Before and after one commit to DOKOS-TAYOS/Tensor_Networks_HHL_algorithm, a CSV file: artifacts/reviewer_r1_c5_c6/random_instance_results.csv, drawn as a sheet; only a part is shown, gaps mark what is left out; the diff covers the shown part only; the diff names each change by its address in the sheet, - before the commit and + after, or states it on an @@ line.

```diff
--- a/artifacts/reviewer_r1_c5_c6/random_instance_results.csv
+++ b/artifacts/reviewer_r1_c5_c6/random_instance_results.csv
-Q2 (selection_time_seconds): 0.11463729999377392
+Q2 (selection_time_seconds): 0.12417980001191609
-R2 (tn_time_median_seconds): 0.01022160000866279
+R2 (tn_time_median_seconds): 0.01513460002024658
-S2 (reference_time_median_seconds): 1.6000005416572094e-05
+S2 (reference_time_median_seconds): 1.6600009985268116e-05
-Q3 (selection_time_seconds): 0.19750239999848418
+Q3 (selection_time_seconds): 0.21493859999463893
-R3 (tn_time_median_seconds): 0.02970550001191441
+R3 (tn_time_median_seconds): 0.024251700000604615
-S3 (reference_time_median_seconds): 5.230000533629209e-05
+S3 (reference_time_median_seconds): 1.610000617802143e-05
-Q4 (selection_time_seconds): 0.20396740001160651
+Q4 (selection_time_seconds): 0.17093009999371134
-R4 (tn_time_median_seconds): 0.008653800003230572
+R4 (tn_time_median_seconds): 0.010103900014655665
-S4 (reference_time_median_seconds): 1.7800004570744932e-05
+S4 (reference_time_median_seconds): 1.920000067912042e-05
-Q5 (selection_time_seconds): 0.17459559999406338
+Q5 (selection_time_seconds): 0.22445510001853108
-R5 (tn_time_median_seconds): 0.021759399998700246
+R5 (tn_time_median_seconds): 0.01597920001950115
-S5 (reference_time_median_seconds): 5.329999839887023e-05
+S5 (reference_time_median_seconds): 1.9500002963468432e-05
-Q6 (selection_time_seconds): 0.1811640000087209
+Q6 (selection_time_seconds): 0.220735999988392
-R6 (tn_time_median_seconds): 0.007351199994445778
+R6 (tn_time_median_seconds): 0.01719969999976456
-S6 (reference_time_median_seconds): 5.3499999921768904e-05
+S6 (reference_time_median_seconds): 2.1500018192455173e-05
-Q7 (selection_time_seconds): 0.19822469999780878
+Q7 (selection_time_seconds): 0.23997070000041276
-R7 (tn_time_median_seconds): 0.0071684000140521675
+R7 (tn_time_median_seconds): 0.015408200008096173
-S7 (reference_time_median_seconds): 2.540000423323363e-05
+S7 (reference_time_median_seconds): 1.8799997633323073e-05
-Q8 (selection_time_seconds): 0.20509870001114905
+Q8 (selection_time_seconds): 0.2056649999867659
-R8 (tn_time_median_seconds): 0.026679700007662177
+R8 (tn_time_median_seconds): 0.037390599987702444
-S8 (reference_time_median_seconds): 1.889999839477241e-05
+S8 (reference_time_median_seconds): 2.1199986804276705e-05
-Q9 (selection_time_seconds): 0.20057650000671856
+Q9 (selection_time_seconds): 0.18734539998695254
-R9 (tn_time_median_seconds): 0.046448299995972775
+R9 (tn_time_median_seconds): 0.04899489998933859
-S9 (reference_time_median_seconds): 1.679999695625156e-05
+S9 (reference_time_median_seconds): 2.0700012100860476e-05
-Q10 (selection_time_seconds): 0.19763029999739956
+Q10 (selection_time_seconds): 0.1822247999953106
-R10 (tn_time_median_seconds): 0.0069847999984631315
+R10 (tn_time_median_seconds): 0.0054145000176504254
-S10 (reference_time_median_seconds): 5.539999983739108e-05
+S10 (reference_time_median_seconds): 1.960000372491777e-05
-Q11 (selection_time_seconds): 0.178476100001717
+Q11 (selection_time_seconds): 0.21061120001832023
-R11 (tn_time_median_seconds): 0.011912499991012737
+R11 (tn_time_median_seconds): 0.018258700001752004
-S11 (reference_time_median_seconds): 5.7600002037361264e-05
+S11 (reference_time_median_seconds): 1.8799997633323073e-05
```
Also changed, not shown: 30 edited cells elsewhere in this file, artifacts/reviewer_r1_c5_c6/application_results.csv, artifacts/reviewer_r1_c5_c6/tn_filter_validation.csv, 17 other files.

※ ※ ※

TASK DIRECTIONS — Your answer should be the full listing, copied exactly.

TASK RESULT —
Before and after one commit to DOKOS-TAYOS/Tensor_Networks_HHL_algorithm, a CSV file: artifacts/reviewer_r1_c5_c6/random_instance_results.csv, drawn as a sheet; only a part is shown, gaps mark what is left out; the diff covers the shown part only; the diff names each change by its address in the sheet, - before the commit and + after, or states it on an @@ line.

```diff
--- a/artifacts/reviewer_r1_c5_c6/random_instance_results.csv
+++ b/artifacts/reviewer_r1_c5_c6/random_instance_results.csv
-Q2 (selection_time_seconds): 0.11463729999377392
+Q2 (selection_time_seconds): 0.12417980001191609
-R2 (tn_time_median_seconds): 0.01022160000866279
+R2 (tn_time_median_seconds): 0.01513460002024658
-S2 (reference_time_median_seconds): 1.6000005416572094e-05
+S2 (reference_time_median_seconds): 1.6600009985268116e-05
-Q3 (selection_time_seconds): 0.19750239999848418
+Q3 (selection_time_seconds): 0.21493859999463893
-R3 (tn_time_median_seconds): 0.02970550001191441
+R3 (tn_time_median_seconds): 0.024251700000604615
-S3 (reference_time_median_seconds): 5.230000533629209e-05
+S3 (reference_time_median_seconds): 1.610000617802143e-05
-Q4 (selection_time_seconds): 0.20396740001160651
+Q4 (selection_time_seconds): 0.17093009999371134
-R4 (tn_time_median_seconds): 0.008653800003230572
+R4 (tn_time_median_seconds): 0.010103900014655665
-S4 (reference_time_median_seconds): 1.7800004570744932e-05
+S4 (reference_time_median_seconds): 1.920000067912042e-05
-Q5 (selection_time_seconds): 0.17459559999406338
+Q5 (selection_time_seconds): 0.22445510001853108
-R5 (tn_time_median_seconds): 0.021759399998700246
+R5 (tn_time_median_seconds): 0.01597920001950115
-S5 (reference_time_median_seconds): 5.329999839887023e-05
+S5 (reference_time_median_seconds): 1.9500002963468432e-05
-Q6 (selection_time_seconds): 0.1811640000087209
+Q6 (selection_time_seconds): 0.220735999988392
-R6 (tn_time_median_seconds): 0.007351199994445778
+R6 (tn_time_median_seconds): 0.01719969999976456
-S6 (reference_time_median_seconds): 5.3499999921768904e-05
+S6 (reference_time_median_seconds): 2.1500018192455173e-05
-Q7 (selection_time_seconds): 0.19822469999780878
+Q7 (selection_time_seconds): 0.23997070000041276
-R7 (tn_time_median_seconds): 0.0071684000140521675
+R7 (tn_time_median_seconds): 0.015408200008096173
-S7 (reference_time_median_seconds): 2.540000423323363e-05
+S7 (reference_time_median_seconds): 1.8799997633323073e-05
-Q8 (selection_time_seconds): 0.20509870001114905
+Q8 (selection_time_seconds): 0.2056649999867659
-R8 (tn_time_median_seconds): 0.026679700007662177
+R8 (tn_time_median_seconds): 0.037390599987702444
-S8 (reference_time_median_seconds): 1.889999839477241e-05
+S8 (reference_time_median_seconds): 2.1199986804276705e-05
-Q9 (selection_time_seconds): 0.20057650000671856
+Q9 (selection_time_seconds): 0.18734539998695254
-R9 (tn_time_median_seconds): 0.046448299995972775
+R9 (tn_time_median_seconds): 0.04899489998933859
-S9 (reference_time_median_seconds): 1.679999695625156e-05
+S9 (reference_time_median_seconds): 2.0700012100860476e-05
-Q10 (selection_time_seconds): 0.19763029999739956
+Q10 (selection_time_seconds): 0.1822247999953106
-R10 (tn_time_median_seconds): 0.0069847999984631315
+R10 (tn_time_median_seconds): 0.0054145000176504254
-S10 (reference_time_median_seconds): 5.539999983739108e-05
+S10 (reference_time_median_seconds): 1.960000372491777e-05
-Q11 (selection_time_seconds): 0.178476100001717
+Q11 (selection_time_seconds): 0.21061120001832023
-R11 (tn_time_median_seconds): 0.011912499991012737
+R11 (tn_time_median_seconds): 0.018258700001752004
-S11 (reference_time_median_seconds): 5.7600002037361264e-05
+S11 (reference_time_median_seconds): 1.8799997633323073e-05
```
Also changed, not shown: 30 edited cells elsewhere in this file, artifacts/reviewer_r1_c5_c6/application_results.csv, artifacts/reviewer_r1_c5_c6/tn_filter_validation.csv, 17 other files.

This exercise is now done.